In the third quarter, we saw more of the same trends that have been in place since the start of the year. There continues to be a divide between our two primary markets and the line between them is neatly drawn at the $600,000 mark.
Properties priced under $600,000 continue to sell steadily at a pace not seen since 2005.
Properties priced higher are still struggling mightily, although there may be a glimmer of light on the horizon.
Single family homes. In the first quarter of this year, single family homes sold better than they have since early 2007. The wheels fell off during the second quarter, and sales of these properties dropped below where we were mid-year 2010. Things rebounded in the third quarter and rose to meet last year’s Q3 numbers, which means sales surpassed the 2008 and 2009 third-quarter sales.
The $400K sweet spot. While the $600,000-and-under market has been our strongest this year, this recent surge has been powered by sales at or below the $400,000 mark. So far this year, we’ve closed 67 homes in that category, which is the best we’ve done in that price range at the close of Q3 since 2005.
Between $400K & $600K. We also did well in the $400,000-$600,000 range, with 76 homes sold since January of this year. These numbers gave us our best performance since 2007 for this mini-category. (We consider September 2007 the beginning of the market correction.)
Our enthusiasm for these numbers is tempered by the softness in the rest of the market. In our first three quarters, we had 56 homes sell for $600,000 or more. To put it in perspective, in the first three quarters of 2007 there were 183 sales in this price range. That period in 2007 exemplified the peak of the “multiple offers” frenzy, but even in the more sedate year of 2005 there were 150 sales through September over $600,000.
Pricing statistics: It makes median and average price numbers very misleading when you apply them to a particular house. The average/median price numbers are down 11+% from last year. We believe that the number is too high for the active market less than $600,000 and unfortunately probably too low if your home is priced over $600,000.

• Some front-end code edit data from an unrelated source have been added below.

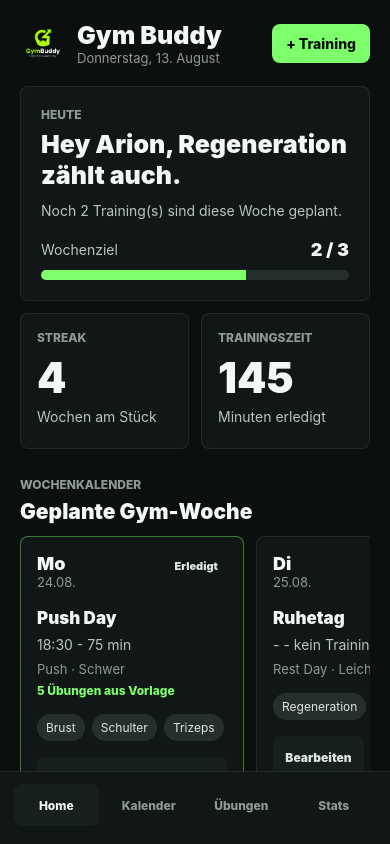
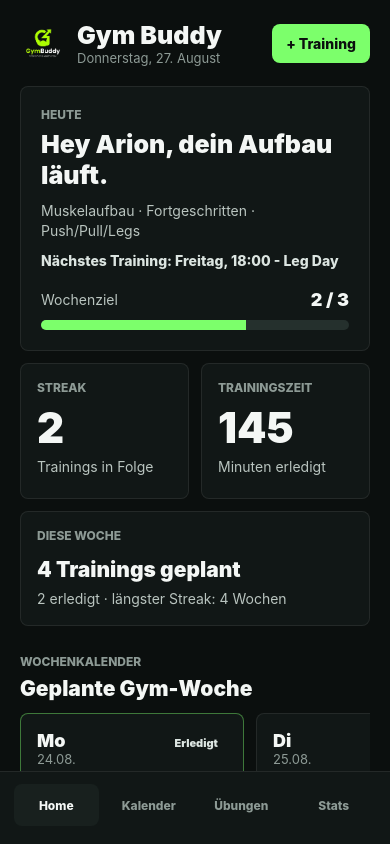
Before and after one commit to abdullahaligibb/GymBuddy, a React Native app in the folder frontend/: screen / in a window 390 px wide. Built offline with nearby package versions, Linux system fonts and the light colour scheme.

Commit message:
Connect dashboard stats

```diff
--- a/frontend/App.tsx
+++ b/frontend/App.tsx
@@ -16,13 +16,21 @@ import { TemplateAdoptionModal } from "./src/components/TemplateAdoptionModal";
 import { WorkoutTemplateLibrary } from "./src/components/WorkoutTemplateLibrary";
 import { WorkoutFormModal } from "./src/components/WorkoutFormModal";
 import { WeeklyCalendar } from "./src/components/WeeklyCalendar";
+import { nutritionTips } from "./src/data/nutritionTips";
+import { demoTodayIso, demoUser, initialStreak } from "./src/data/profile";
 import { initialWorkouts } from "./src/data/workouts";
 import { WorkoutDay, WorkoutTemplate } from "./src/types";
+import {
+  calculateWorkoutWeekStats,
+  formatGermanDate,
+  parseDemoDate,
+} from "./src/utils/workoutStats";
 
 const gymBuddyLogo = require("./assets/logo-gymbuddy.png");
 
 const tabs = ["Home", "Kalender", "Übungen", "Stats"];
-const weeklyGoal = 3;
+const demoToday = parseDemoDate(demoTodayIso);
+const nutritionTip = nutritionTips[0];
 
 export default function App() {
   const [workouts, setWorkouts] = useState<WorkoutDay[]>(initialWorkouts);
@@ -117,17 +125,16 @@ export default function App() {
     );
   }
 
-  const completedWorkouts = workouts.filter(
-    (workout) => workout.status === "erledigt",
-  ).length;
-  const plannedWorkouts = workouts.filter(
-    (workout) => workout.status === "geplant",
-  ).length;
-  const totalTrainingTime = workouts
-    .filter((workout) => workout.status === "erledigt")
-    .reduce((sum, workout) => sum + workout.durationMinutes, 0);
-  const progressPercent = Math.min((completedWorkouts / weeklyGoal) * 100, 100);
-  const progressWidth = `${progressPercent}%` as `${number}%`;
+  const weekStats = calculateWorkoutWeekStats(
+    workouts,
+    demoUser,
+    initialStreak.longestWeeks,
+    demoToday,
+  );
+  const progressWidth = `${weekStats.weeklyGoalPercent}%` as `${number}%`;
+  const nextWorkoutLabel = weekStats.nextWorkout
+    ? `${weekStats.nextWorkout.fullDay}, ${weekStats.nextWorkout.time} - ${weekStats.nextWorkout.title}`
+    : "Kein weiteres Training geplant";
 
   return (
     <SafeAreaView style={styles.safeArea}>
@@ -145,7 +152,7 @@ export default function App() {
             />
             <View>
               <Text style={styles.brand}>Gym Buddy</Text>
-              <Text style={styles.mutedText}>Donnerstag, 13. August</Text>
+              <Text style={styles.mutedText}>{formatGermanDate(demoToday)}</Text>
             </View>
           </View>
           <TouchableOpacity style={styles.addButton} onPress={() => openWorkoutForm()}>
@@ -155,16 +162,15 @@ export default function App() {
 
         <View style={styles.heroPanel}>
           <Text style={styles.eyebrow}>Heute</Text>
-          <Text style={styles.title}>Hey Arion, Regeneration zählt auch.</Text>
+          <Text style={styles.title}>Hey {demoUser.name}, dein Aufbau läuft.</Text>
           <Text style={styles.bodyText}>
-            {plannedWorkouts > 0
-              ? `Noch ${plannedWorkouts} Training(s) sind diese Woche geplant.`
-              : "Diese Woche ist alles erledigt oder frei geplant."}
+            {demoUser.goal} · {demoUser.experienceLevel} · {demoUser.split}
           </Text>
+          <Text style={styles.nextWorkoutText}>Nächstes Training: {nextWorkoutLabel}</Text>
           <View style={styles.progressRow}>
             <Text style={styles.bodyText}>Wochenziel</Text>
             <Text style={styles.metricText}>
-              {completedWorkouts} / {weeklyGoal}
+              {weekStats.completedWorkouts} / {demoUser.weeklyWorkoutGoal}
             </Text>
           </View>
           <View style={styles.progressTrack}>
@@ -175,14 +181,27 @@ export default function App() {
         <View style={styles.twoColumn}>
           <View style={styles.smallPanel}>
             <Text style={styles.eyebrow}>Streak</Text>
-            <Text style={styles.bigNumber}>4</Text>
-            <Text style={styles.bodyText}>Wochen am Stück</Text>
+            <Text style={styles.bigNumber}>
+              {weekStats.currentStreak.currentTrainingDays}
+            </Text>
+            <Text style={styles.bodyText}>Trainings in Folge</Text>
           </View>
           <View style={styles.smallPanel}>
             <Text style={styles.eyebrow}>Trainingszeit</Text>
-            <Text style={styles.bigNumber}>{totalTrainingTime}</Text>
+            <Text style={styles.bigNumber}>{weekStats.totalTrainingTime}</Text>
             <Text style={styles.bodyText}>Minuten erledigt</Text>
           </View>
+        </View>
+
+        <View style={styles.profilePanel}>
+          <Text style={styles.eyebrow}>Diese Woche</Text>
+          <Text style={styles.sectionHeading}>
+            {weekStats.trainingsThisWeek} Trainings geplant
+          </Text>
+          <Text style={styles.bodyText}>
+            {weekStats.completedWorkouts} erledigt · längster Streak:{" "}
+            {weekStats.currentStreak.longestWeeks} Wochen
+          </Text>
         </View>
 
         <SectionTitle label="Wochenkalender" title="Geplante Gym-Woche" />
@@ -202,6 +221,14 @@ export default function App() {
         <SectionTitle label="Übungen" title="Übungsbibliothek" />
 
         <ExerciseLibrary />
+
+        <SectionTitle label="Ernährung" title="Tipp für Muskelaufbau" />
+
+        <View style={styles.profilePanel}>
+          <Text style={styles.eyebrow}>{nutritionTip.category}</Text>
+          <Text style={styles.sectionHeading}>{nutritionTip.title}</Text>
+          <Text style={styles.bodyText}>{nutritionTip.body}</Text>
+        </View>
       </ScrollView>
 
       <View style={styles.bottomNav}>
@@ -321,6 +348,13 @@ const styles = StyleSheet.create({
     fontSize: 14,
     lineHeight: 20,
   },
+  nextWorkoutText: {
+    color: "#DCE5E1",
+    fontSize: 14,
+    fontWeight: "800",
+    lineHeight: 20,
+    marginTop: 10,
+  },
   mutedText: {
     color: "#8D9A95",
     fontSize: 13,
@@ -359,6 +393,15 @@ const styles = StyleSheet.create({
     borderWidth: 1,
     flex: 1,
     minHeight: 136,
+    padding: 16,
+  },
+  profilePanel: {
+    backgroundColor: "#111716",
+    borderColor: "rgba(255,255,255,0.08)",
+    borderRadius: 8,
+    borderWidth: 1,
+    gap: 7,
+    marginTop: 12,
     padding: 16,
   },
   bigNumber: {
```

Pricing strategies: Each home has to be viewed in light of how much competition there is, how good the competition is, how many buyers are perceived in that particular market segment, the timeframe the seller has to sell, and any external factors (such as a loan that would end up greater than the price level required to sell a home and the seller’s willingness to go down that road).
Days on the market: Sellers of homes priced less than $600,000 are looking at a cumulative days on the market (CDOM) of 75 days. For homes priced over $600,000 the median is 117 days. There have been segments in our market where the evidence indicates that there simply weren’t any buyers, or very few, for a period of time.
Re-categorization: The reality of this market is that many homes previously categorized in higher pricing segments (even as high as the $800,000 range) are now falling into the $600,000-and-below column. The whole middle of our marketplace has become more affordable through this correction, so it would make sense there are more sales in those price ranges.
The upper end: We’ve concluded that the lower end of the market is doing okay. But what’s going to happen to the $600,000+ market? The good news is we are seeing a gradual improvement. On August 1, there were nine pending sales for homes priced above $600,000. One month later, there were 11 more. At the end of September, there were 13 more. This upward trend is encouraging.
Leading the way: Having one segment of our marketplace exhibiting as much strength as it is has to be viewed as a very positive move in our road back to normalcy, whatever that turns out to be. Now all we need is continued momentum in other segments.